_What you need to do_: In the entries below, find each line with the word "README" and return it.

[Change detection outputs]
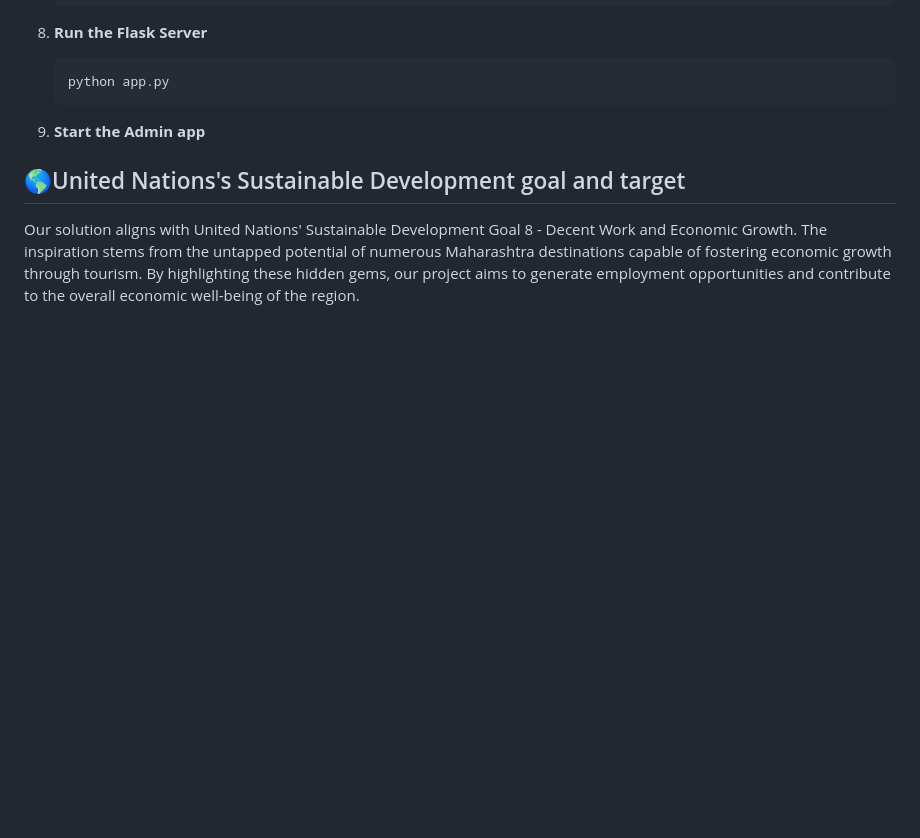
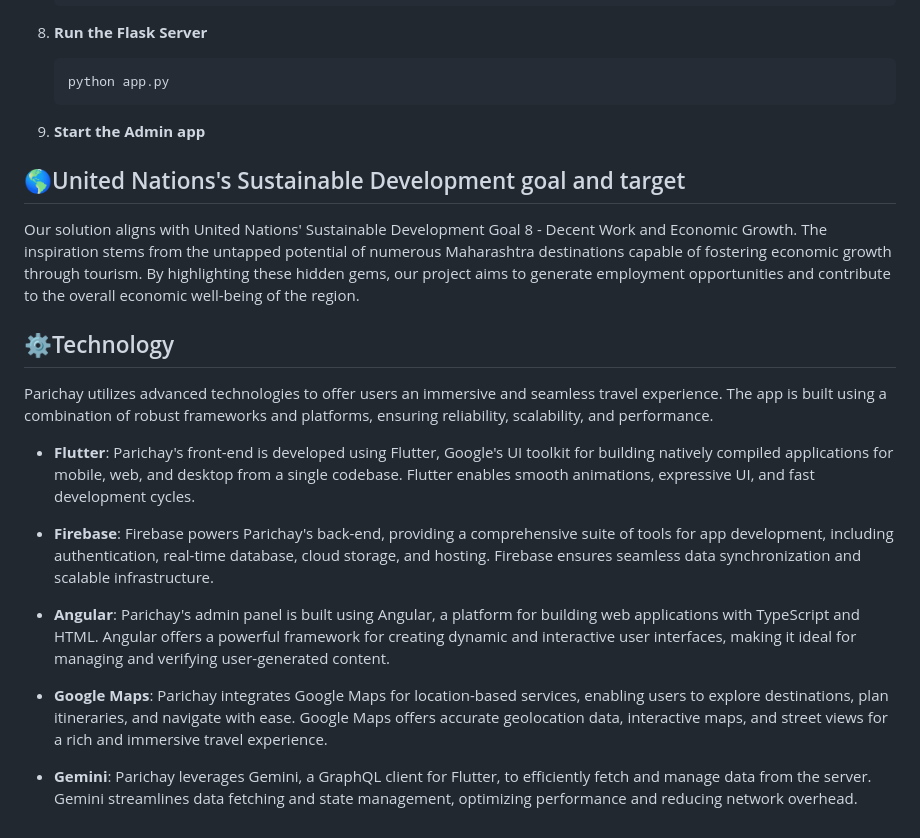
Before and after one commit to devanganaB/Parichay_GDSC, a Markdown page: README.md, the part around the change. Drawn GitHub-style; blank space fills up the shorter version.

```diff
--- a/README.md
+++ b/README.md
@@ -69,3 +69,17 @@ Follow these steps to install and run TravelApp on your local machine:
 
 ##  :earth_americas:United Nations's Sustainable Development goal and target
 Our solution aligns with United Nations' Sustainable Development Goal 8 - Decent Work and Economic Growth. The inspiration stems from the untapped potential of numerous Maharashtra destinations capable of fostering economic growth through tourism. By highlighting these hidden gems, our project aims to generate employment opportunities and contribute to the overall economic well-being of the region.
+
+## :gear:Technology
+
+Parichay utilizes advanced technologies to offer users an immersive and seamless travel experience. The app is built using a combination of robust frameworks and platforms, ensuring reliability, scalability, and performance.
+
+- **Flutter**: Parichay's front-end is developed using Flutter, Google's UI toolkit for building natively compiled applications for mobile, web, and desktop from a single codebase. Flutter enables smooth animations, expressive UI, and fast development cycles.
+
+- **Firebase**: Firebase powers Parichay's back-end, providing a comprehensive suite of tools for app development, including authentication, real-time database, cloud storage, and hosting. Firebase ensures seamless data synchronization and scalable infrastructure.
+
+- **Angular**: Parichay's admin panel is built using Angular, a platform for building web applications with TypeScript and HTML. Angular offers a powerful framework for creating dynamic and interactive user interfaces, making it ideal for managing and verifying user-generated content.
+
+- **Google Maps**: Parichay integrates Google Maps for location-based services, enabling users to explore destinations, plan itineraries, and navigate with ease. Google Maps offers accurate geolocation data, interactive maps, and street views for a rich and immersive travel experience.
+
+- **Gemini**: Parichay leverages Gemini, a GraphQL client for Flutter, to efficiently fetch and manage data from the server. Gemini streamlines data fetching and state management, optimizing performance and reducing network overhead.
```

_Result for this exercise_:
Before and after one commit to devanganaB/Parichay_GDSC, a Markdown page: README.md, the part around the change. Drawn GitHub-style; blank space fills up the shorter version.
--- a/README.md
+++ b/README.md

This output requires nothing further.